Although the child is legally entitled to whatever is left in the account once he or she reaches the age of 18, many would agree that no child should have access to large sums of money at 18, particularly when that child has experienced a tragedy like losing a parent.

In addition, there are certain factors that render a person ineligible to serve as a fiduciary, such as a felony conviction. Although a will does not necessarily overcome that statutory barrier, at least you would be able to state why you want that person to serve notwithstanding the defect or barrier to serving.

In other situations, the decedent might not have gotten along with his or her siblings, or parents, from whom he or she was estranged, or distant cousins whom he or she never met. Often, people in same-sex relationships, particularly those who hail from the South or “fly over” states, had a falling out with their conservative family members and don’t speak with them once arriving in the Big Apple. Nonetheless, in this case, blood really is thicker than water, and they will stand to inherit if there is no will to stand in the way of that situation.

Without a will, you lose the option of choosing the person who will administer an estate, or serve as trustee. Often in an intestacy situation, in cases where there is no one suitable to serve, or even where there is no family, the Public Administrator will serve as fiduciary. This is a person appointed by the Court to administer those estates that are without someone to serve.
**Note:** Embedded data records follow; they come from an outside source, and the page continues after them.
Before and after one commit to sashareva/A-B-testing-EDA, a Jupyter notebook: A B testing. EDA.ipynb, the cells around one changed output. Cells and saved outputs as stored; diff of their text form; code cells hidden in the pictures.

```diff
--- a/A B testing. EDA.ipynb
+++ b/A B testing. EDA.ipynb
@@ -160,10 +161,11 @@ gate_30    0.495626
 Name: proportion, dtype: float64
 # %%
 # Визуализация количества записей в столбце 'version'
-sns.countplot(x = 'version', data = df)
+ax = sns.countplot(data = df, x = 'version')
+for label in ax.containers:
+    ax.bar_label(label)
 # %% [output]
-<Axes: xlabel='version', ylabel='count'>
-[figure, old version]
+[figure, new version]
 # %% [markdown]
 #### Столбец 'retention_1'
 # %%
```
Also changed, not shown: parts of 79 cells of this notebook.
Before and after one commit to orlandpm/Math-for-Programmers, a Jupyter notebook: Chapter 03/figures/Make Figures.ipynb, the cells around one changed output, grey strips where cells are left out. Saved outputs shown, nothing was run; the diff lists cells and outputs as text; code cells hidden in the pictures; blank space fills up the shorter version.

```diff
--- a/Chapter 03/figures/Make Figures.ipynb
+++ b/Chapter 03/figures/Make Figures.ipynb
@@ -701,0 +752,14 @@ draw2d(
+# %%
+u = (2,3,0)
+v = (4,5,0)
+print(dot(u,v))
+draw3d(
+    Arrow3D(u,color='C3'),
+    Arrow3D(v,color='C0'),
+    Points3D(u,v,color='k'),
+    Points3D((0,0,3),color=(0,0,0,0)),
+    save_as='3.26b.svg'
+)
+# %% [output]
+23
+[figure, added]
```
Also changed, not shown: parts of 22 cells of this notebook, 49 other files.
In certain circumstances, even those people who are otherwise entitled to take under the statute can be barred from that entitlement. For example, a parent or spouse who abandoned the decedent cannot inherit, nor can a person who murdered the decedent or was culpable in their death (known as the “Son of Sam” rule).

A Surrogate Court recently took that logic one step further: A husband who murdered his wife’s mother (his mother-in-law). The wife — the heir of the murdered woman’s estate — post-deceased her mother, also intestate, leaving her husband as the sole heir of her estate. Even though he was not culpable in his wife’s death, the Court barred him from taking in intestacy.

Children who are “adopted out” may also not inherit from the biological parent. Stepchildren are not included in the intestacy list, no matter how emotionally close the relationship.

You need to look no further than estates of celebrities to visualize what happens. Prince died unexpectedly this year without a will. Now his estimated $300-million estate will be distributed among six siblings. This is complicated because of the nature of his assets. Unsurprisingly, other potential heirs have surfaced claiming to be Prince’s out-of-wedlock child, including a federal prison inmate.

There are serious consequences to not leaving a valid will, yet nearly two-thirds of American adults fail to do so. Don’t be one of them. And remember that this is not a “do-it-yourself” project.

Alison Arden Besunder is the founding attorney of the law firm of Arden Besunder P.C., where she assists new and not-so-new parents with their estate planning needs. Her firm assists clients in Manhattan, Brooklyn, Queens, Nassau, and Suffolk Counties. You can find Alison Besunder on Twitter @estatetrustplan and on her website at www.besunderlaw.com.

Posted 12:00 am, January 26, 2017
Top stories:
Share on TwitterTweet
Share on Facebook
Subscribe

Get our stories in your inbox, free.

Like New York Parenting on Facebook.

Don’t miss out!

Stay in touch with what parents are talking about in your community:

Optional: To be entered to win tickets to family friendly shows!